comment:6 Changed 15 months ago by phw

Here are some general thoughts:

  • I quite like the concept. httpsproxy is the closest we've ever gotten to a transport that "looks like HTTP". It uses HTTP's CONNECT method (conceptually similar to SOCKS), which makes it flexible and low-overhead. It also means that anyone who runs a web server could turn on CONNECT (and, to prevent abuse, limit outgoing connections to IP addresses of guard relays), effectively turning the web server into a snowflake-like bridge that doesn't run a Tor client, which conveniently fixes #7349. This, however, requires non-trivial changes to BridgeDB as I explain below.
  • In my opinion, httpsproxy's biggest problem is that it still suffers from the proxy distribution problem. No matter how well httpsproxy can disguise Tor traffic, we still end up trying to distribute a small number of long-lived bridges while hoping that our adversaries are having a hard time collecting them all. We don't know how many of our bridges have been collected (#9316 may shed light on this) but it's certainly easier than we would like it to be.
  • I worry that the crowd that can run an httpsproxy bridge may be smaller than the crowd that can run an obfs4 bridge. httpsproxy supports two deployment scenarios; "naive proxy" and "full bridge". The "naive proxy" scenario is similar to snowflake and expects you to already be running a web server. We may have many motivated volunteers, but I'm afraid that only a small fraction runs their own web server. This is not necessary in the "full bridge" scenario, but this comes at the cost of being less resistant to fingerprinting. In comparison, snowflake's barrier to entry is significantly lower—especially once we have a web extension (#23888).

Here are my thoughts on what deployment would entail:
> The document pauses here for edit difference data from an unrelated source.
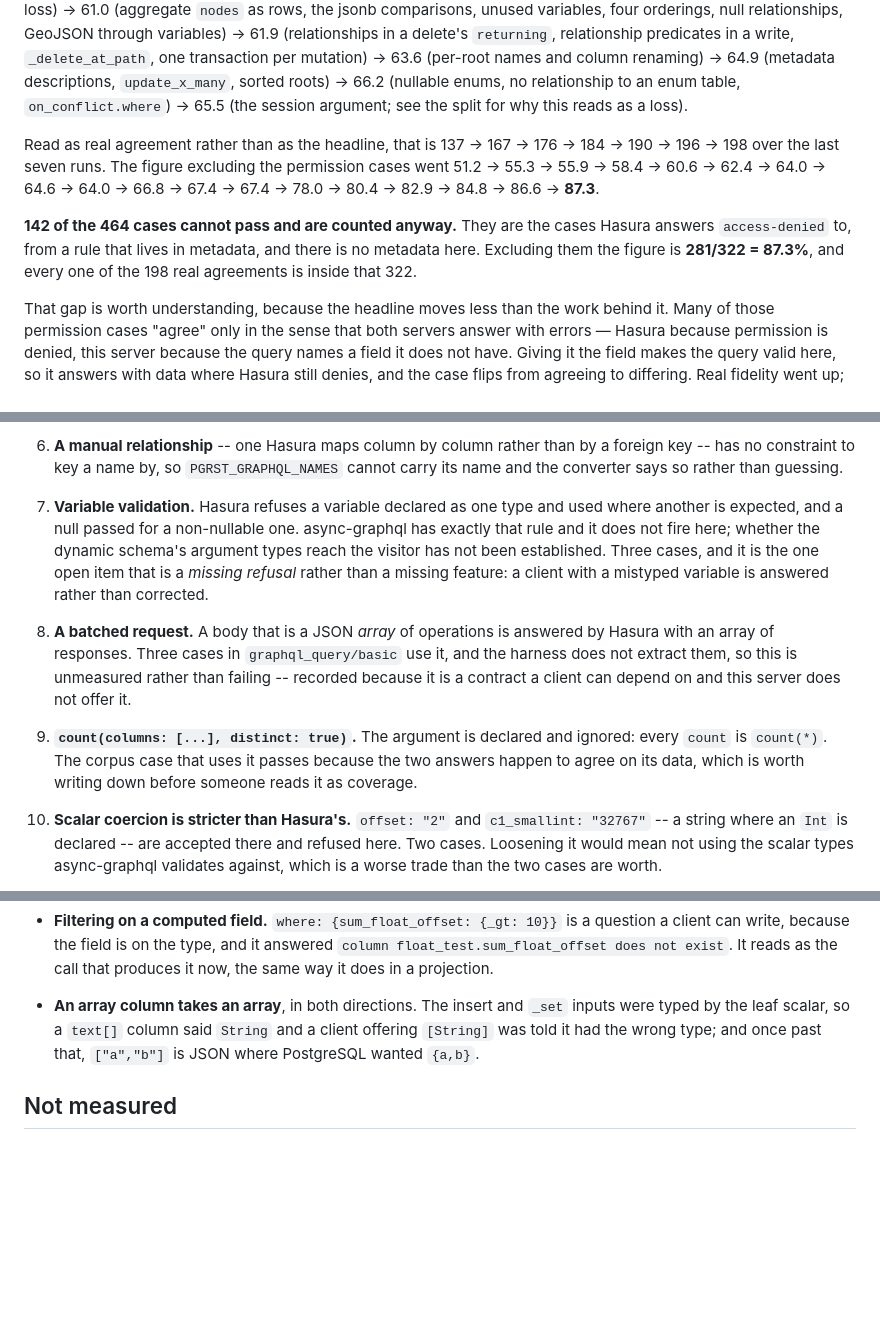
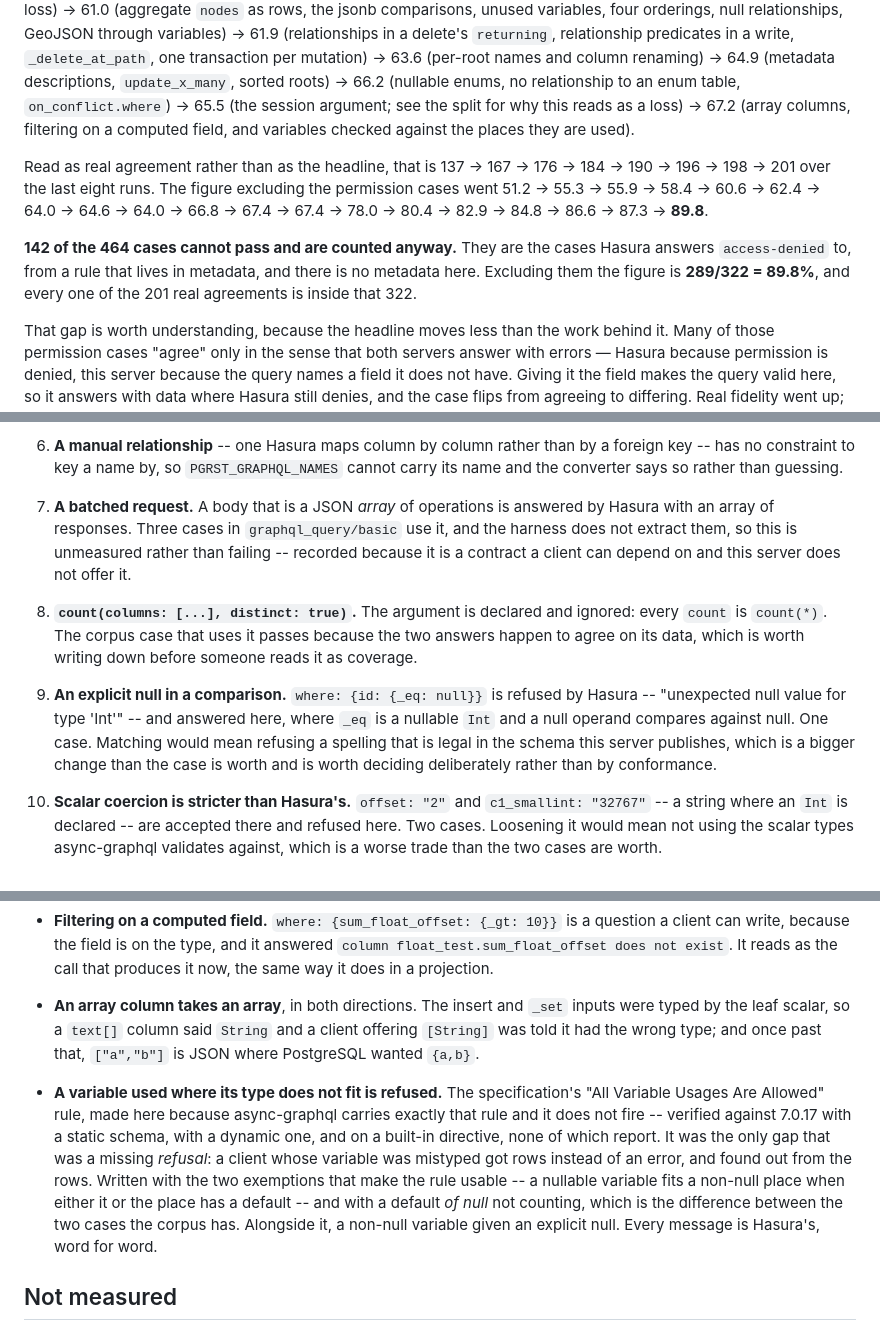
Before and after one commit to postrust/postrust, a Markdown page: scripts/hasura-conformance/FINDINGS.md, 3 parts joined by grey strips. Rendered like a GitHub page; blank space fills up the shorter version.

Commit message:
docs: 201, and the validation gap is closed
Eight cases gained, none lost. `graphql_validation/variable_type_mismatch`
now agrees with the reference on every message it produces, and three of
its cases went from differing to agreeing about *data* -- because
refusing what should be refused left the rows in the state the later
cases assert.

Excluding the 142 permission cases the figure is 89.8%, against 31 cases
where Hasura answers with data and this server does not match it. What is
left in the open list is now entirely other people's subsystems, Hasura's
permission and tracking model, three differences inside async-graphql,
and four features this server could grow.

```diff
--- a/scripts/hasura-conformance/FINDINGS.md
+++ b/scripts/hasura-conformance/FINDINGS.md
@@ -56,17 +56,20 @@ in a delete's `returning`, relationship predicates in a write, `_delete_at_path`
 one transaction per mutation) → 63.6 (per-root names and column renaming) →
 64.9 (metadata descriptions, `update_x_many`, sorted roots) → 66.2 (nullable
 enums, no relationship to an enum table, `on_conflict.where`) → 65.5 (the
-session argument; see the split for why this reads as a loss).
+session argument; see the split for why this reads as a loss) → 67.2 (array
+columns, filtering on a computed field, and variables checked against the
+places they are used).
 
 Read as real agreement rather than as the headline, that is 137 → 167 → 176 →
-184 → 190 → 196 → 198 over the last seven runs. The figure excluding the
+184 → 190 → 196 → 198 → 201 over the last eight runs. The figure excluding the
 permission cases went 51.2 → 55.3 → 55.9 → 58.4 → 60.6 → 62.4 → 64.0 → 64.6 →
-64.0 → 66.8 → 67.4 → 67.4 → 78.0 → 80.4 → 82.9 → 84.8 → 86.6 → **87.3**.
+64.0 → 66.8 → 67.4 → 67.4 → 78.0 → 80.4 → 82.9 → 84.8 → 86.6 → 87.3 →
+**89.8**.
 
 **142 of the 464 cases cannot pass and are counted anyway.** They are the cases
 Hasura answers `access-denied` to, from a rule that lives in metadata, and
-there is no metadata here. Excluding them the figure is **281/322 = 87.3%**,
-and every one of the 198 real agreements is inside that 322.
+there is no metadata here. Excluding them the figure is **289/322 = 89.8%**,
+and every one of the 201 real agreements is inside that 322.
 
 That gap is worth understanding, because the headline moves less than the work
 behind it. Many of those permission cases "agree" only in the sense that both
@@ -210,24 +213,23 @@ wrong one.
    `PGRST_GRAPHQL_NAMES` cannot carry its name and the converter says so rather
    than guessing.
 
-7. **Variable validation.** Hasura refuses a variable declared as one type and
-   used where another is expected, and a null passed for a non-nullable one.
-   async-graphql has exactly that rule and it does not fire here; whether the
-   dynamic schema's argument types reach the visitor has not been established.
-   Three cases, and it is the one open item that is a *missing refusal* rather
-   than a missing feature: a client with a mistyped variable is answered rather
-   than corrected.
-
-8. **A batched request.** A body that is a JSON *array* of operations is
+7. **A batched request.** A body that is a JSON *array* of operations is
    answered by Hasura with an array of responses. Three cases in
    `graphql_query/basic` use it, and the harness does not extract them, so this
    is unmeasured rather than failing -- recorded because it is a contract a
    client can depend on and this server does not offer it.
 
-9. **`count(columns: [...], distinct: true)`.** The argument is declared and
+8. **`count(columns: [...], distinct: true)`.** The argument is declared and
    ignored: every `count` is `count(*)`. The corpus case that uses it passes
    because the two answers happen to agree on its data, which is worth writing
    down before someone reads it as coverage.
+
+9. **An explicit null in a comparison.** `where: {id: {_eq: null}}` is refused
+   by Hasura -- "unexpected null value for type 'Int'" -- and answered here,
+   where `_eq` is a nullable `Int` and a null operand compares against null.
+   One case. Matching would mean refusing a spelling that is legal in the
+   schema this server publishes, which is a bigger change than the case is
+   worth and is worth deciding deliberately rather than by conformance.
 
 10. **Scalar coercion is stricter than Hasura's.** `offset: "2"` and
     `c1_smallint: "32767"` -- a string where an `Int` is declared -- are
@@ -478,6 +480,19 @@ wrong one.
   a client offering `[String]` was told it had the wrong type; and once past
   that, `["a","b"]` is JSON where PostgreSQL wanted `{a,b}`.
 
+- **A variable used where its type does not fit is refused.** The
+  specification's "All Variable Usages Are Allowed" rule, made here because
+  async-graphql carries exactly that rule and it does not fire -- verified
+  against 7.0.17 with a static schema, with a dynamic one, and on a built-in
+  directive, none of which report. It was the only gap that was a missing
+  *refusal*: a client whose variable was mistyped got rows instead of an
+  error, and found out from the rows. Written with the two exemptions that
+  make the rule usable -- a nullable variable fits a non-null place when
+  either it or the place has a default -- and with a default *of null* not
+  counting, which is the difference between the two cases the corpus has.
+  Alongside it, a non-null variable given an explicit null. Every message is
+  Hasura's, word for word.
+
 ## Not measured
 
 The GraphQL surface still builds its own SQL by string concatenation, parallel
```
Also changed, not shown: other parts of scripts/hasura-conformance/FINDINGS.md (+5 -5 lines), docs/api-reference.md (+20 -0 lines).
  • httpsproxy is written in golang. It's not a lot of code (the HTTP logic comes from the caddy module) and the concept behind it is relatively simple, meaning that we would be able to maintain it even if the original author would vanish.
  • The "naive proxy" deployment scenario won't work with our bridge authority and BridgeDB because they assume that a tor client and its pluggable transport run on the same machine. To make the "naive proxy" scneario work, we would probably have to come up with a new channel that allows tor-less httpsproxies to announce themselves to BridgeDB. Since this is similar to the way snowflake works, a snowflake-style broker mechanism may come in handy here but unlike snowflake, httpsproxy is affected by the bridge distribution problem, so the broker would need to get some of the smartness that BridgeDB already has (see #29296).
  • Alternatively (or in parallel), we can deploy httpsproxy in the orthodox "full bridge" scenario, which is similar to obfs4. In this case, a tor client ships with a web server (currently caddy). This will work out of the box with our bridge authority and BridgeDB, but we will have a number of additional issues:
    1. Bridges will expose a web server and an OR port. Because of #7349, this will enable confirmation attacks à la "Not sure if this web server runs a Tor bridge? Just port scan it and look for an OR port". This isn't a new problem but it somewhat defeats the purpose of shipping a well-designed pluggable transport.
    2. All bridges will run the same web server and if this web server isn't particularly popular on the Internet, censors could fingerprint and block them all. I don't know how popular caddy is, but I've never heard of it before I started learning about httpsproxy.
    3. The content hosted on the bridge's web server needs to look "natural". A web server that gives you a simple 404 or 403 for its landing page may look suspicious. Or maybe not? I don't think we can expect our bridge operators to be creative, and serve "natural" content on their httpsproxy web servers.

The benefit of this scenario is that it doesn't require architectural changes to BridgeDB. In fact, we could move forward with deploying the "full bridge" scneario and start supporting the "naive proxy" approach later on.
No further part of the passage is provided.